▶ [How to complete this task]: Could you say how many lines below contain the word "placeholder"? Give the number with no other text.

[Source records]
━━━━━━━━━━━━━━━━

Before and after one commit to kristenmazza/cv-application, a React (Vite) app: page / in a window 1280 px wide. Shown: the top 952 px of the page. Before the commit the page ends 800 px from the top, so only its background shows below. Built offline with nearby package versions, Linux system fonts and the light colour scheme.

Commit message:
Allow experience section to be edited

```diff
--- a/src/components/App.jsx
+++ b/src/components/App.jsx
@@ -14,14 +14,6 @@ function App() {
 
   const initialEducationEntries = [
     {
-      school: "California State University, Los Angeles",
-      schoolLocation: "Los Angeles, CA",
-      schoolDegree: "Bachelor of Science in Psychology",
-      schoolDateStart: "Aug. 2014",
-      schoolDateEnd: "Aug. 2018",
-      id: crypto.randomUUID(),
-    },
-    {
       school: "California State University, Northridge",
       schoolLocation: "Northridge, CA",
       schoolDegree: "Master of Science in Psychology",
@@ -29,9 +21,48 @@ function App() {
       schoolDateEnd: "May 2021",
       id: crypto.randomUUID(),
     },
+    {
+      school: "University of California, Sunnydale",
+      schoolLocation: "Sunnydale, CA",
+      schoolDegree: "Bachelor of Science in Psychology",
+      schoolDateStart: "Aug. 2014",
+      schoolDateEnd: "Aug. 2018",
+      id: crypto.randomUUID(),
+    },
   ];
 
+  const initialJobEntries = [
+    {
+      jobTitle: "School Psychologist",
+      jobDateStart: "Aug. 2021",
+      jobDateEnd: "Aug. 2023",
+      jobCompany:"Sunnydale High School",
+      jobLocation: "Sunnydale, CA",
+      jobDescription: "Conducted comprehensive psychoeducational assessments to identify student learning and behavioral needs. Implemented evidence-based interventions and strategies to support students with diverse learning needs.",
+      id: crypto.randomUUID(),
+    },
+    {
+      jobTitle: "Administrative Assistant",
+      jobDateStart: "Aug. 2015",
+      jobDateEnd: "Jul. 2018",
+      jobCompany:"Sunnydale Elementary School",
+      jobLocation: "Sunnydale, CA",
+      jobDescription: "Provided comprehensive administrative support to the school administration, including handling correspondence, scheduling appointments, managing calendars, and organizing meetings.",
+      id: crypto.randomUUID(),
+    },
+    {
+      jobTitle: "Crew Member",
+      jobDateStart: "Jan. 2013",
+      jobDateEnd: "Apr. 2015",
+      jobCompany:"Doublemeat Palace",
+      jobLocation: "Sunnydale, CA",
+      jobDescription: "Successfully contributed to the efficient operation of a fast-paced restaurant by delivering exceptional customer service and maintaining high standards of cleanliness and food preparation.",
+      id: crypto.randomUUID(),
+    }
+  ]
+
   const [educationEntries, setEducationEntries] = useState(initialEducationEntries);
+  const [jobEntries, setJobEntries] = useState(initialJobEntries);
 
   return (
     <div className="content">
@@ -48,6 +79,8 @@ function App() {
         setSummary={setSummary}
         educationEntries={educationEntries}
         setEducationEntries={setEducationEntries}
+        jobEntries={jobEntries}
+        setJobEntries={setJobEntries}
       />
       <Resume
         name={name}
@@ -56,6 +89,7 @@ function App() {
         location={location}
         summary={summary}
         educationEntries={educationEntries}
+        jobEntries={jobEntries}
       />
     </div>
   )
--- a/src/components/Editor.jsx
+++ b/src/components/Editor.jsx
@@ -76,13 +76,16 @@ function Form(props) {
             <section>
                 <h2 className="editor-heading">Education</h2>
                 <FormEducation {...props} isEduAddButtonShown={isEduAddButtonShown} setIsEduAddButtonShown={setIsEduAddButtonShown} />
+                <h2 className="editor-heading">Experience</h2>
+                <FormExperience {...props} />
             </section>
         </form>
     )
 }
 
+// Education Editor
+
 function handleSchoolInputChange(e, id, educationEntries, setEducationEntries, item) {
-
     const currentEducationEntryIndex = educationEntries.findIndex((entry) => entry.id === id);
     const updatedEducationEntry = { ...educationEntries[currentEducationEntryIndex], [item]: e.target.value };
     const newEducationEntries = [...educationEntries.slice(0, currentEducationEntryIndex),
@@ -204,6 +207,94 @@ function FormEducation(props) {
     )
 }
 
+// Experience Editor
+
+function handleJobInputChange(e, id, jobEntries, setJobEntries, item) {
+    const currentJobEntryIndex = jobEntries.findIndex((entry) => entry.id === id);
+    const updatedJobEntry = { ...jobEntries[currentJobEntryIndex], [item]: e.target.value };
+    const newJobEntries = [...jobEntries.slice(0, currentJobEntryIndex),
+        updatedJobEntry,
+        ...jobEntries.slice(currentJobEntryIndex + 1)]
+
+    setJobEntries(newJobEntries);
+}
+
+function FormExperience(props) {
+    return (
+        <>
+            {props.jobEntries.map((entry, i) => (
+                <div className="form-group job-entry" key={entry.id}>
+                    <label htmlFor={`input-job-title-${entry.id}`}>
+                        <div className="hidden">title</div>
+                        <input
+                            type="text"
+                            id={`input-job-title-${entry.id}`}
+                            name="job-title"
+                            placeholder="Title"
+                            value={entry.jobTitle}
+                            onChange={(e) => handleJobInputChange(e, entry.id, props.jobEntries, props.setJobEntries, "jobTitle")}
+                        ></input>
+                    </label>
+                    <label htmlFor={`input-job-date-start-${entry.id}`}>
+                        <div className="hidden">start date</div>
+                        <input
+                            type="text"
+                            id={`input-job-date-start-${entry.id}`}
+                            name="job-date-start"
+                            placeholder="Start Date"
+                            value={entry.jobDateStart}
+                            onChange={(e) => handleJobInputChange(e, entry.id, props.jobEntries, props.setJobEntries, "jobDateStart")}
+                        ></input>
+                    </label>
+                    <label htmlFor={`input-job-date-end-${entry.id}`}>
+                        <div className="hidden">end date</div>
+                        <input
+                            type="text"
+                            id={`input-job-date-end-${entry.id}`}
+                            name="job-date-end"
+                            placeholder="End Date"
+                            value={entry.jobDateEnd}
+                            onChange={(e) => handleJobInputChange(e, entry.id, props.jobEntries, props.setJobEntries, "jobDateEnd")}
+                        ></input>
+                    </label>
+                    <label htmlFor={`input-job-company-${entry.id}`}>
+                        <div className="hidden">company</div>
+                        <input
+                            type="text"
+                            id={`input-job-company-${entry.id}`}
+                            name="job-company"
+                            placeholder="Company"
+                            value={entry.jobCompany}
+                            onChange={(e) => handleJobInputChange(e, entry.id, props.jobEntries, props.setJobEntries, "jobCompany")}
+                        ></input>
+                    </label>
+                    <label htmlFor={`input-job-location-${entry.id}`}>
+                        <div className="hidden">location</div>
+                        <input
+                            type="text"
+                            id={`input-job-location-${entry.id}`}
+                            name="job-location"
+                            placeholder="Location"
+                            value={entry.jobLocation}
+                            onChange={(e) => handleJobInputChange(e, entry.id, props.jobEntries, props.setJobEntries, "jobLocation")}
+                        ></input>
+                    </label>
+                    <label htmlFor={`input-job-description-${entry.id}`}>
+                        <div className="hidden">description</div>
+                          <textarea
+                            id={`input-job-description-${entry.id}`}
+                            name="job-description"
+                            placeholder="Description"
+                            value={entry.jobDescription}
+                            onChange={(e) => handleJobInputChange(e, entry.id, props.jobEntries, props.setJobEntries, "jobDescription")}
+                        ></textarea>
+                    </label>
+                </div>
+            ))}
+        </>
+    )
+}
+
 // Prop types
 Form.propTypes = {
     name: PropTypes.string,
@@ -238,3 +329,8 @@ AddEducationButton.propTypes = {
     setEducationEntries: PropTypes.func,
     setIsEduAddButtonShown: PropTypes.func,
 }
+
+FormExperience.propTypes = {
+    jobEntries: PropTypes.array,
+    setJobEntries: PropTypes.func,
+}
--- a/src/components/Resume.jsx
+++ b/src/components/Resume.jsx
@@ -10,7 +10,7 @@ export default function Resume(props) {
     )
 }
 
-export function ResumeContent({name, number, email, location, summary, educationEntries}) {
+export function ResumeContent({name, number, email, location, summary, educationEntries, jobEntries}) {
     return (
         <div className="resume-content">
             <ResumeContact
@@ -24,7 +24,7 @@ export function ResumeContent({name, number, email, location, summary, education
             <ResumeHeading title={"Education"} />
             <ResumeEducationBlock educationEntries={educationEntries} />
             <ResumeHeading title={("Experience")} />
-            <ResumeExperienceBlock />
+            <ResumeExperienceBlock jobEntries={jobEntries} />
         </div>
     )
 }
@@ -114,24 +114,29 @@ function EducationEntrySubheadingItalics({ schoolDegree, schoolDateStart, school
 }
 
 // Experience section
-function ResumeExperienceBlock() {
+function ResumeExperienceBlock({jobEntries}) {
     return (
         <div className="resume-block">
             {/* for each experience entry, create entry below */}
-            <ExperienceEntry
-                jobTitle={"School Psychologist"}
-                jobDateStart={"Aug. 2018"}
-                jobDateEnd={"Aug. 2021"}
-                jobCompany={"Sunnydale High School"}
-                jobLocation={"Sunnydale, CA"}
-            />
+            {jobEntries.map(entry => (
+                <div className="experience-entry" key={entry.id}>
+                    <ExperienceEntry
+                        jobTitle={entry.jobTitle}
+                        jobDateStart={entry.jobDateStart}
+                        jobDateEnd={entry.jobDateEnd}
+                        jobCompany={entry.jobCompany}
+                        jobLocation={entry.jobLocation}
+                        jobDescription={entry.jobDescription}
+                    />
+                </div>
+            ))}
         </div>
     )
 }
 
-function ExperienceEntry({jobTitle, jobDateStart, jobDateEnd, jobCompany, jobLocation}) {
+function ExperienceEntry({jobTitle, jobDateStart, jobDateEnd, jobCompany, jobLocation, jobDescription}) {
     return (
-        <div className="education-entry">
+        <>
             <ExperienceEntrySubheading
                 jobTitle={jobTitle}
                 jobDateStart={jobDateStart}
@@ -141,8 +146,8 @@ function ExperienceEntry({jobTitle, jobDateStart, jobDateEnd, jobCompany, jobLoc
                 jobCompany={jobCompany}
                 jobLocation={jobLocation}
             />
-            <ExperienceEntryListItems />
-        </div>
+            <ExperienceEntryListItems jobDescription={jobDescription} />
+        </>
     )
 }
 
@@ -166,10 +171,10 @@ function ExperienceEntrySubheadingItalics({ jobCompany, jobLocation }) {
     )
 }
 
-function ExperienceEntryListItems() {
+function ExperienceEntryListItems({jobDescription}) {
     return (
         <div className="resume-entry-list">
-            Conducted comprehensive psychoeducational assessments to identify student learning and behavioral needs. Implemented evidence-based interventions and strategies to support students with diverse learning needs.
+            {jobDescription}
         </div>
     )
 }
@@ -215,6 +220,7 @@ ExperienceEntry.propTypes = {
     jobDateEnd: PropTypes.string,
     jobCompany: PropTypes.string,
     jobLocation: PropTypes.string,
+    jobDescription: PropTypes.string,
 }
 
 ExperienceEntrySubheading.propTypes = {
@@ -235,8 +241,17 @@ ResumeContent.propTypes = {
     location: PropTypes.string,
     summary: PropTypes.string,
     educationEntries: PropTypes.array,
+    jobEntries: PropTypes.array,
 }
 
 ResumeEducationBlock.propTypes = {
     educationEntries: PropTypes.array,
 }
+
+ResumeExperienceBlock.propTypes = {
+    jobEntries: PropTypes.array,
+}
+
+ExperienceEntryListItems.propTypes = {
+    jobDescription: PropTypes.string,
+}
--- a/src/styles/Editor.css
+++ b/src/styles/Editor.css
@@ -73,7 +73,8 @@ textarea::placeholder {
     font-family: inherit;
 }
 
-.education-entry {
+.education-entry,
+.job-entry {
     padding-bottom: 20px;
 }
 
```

━━━━━━━━━━━━━━━━

▶ [Reply to the exercise]: 7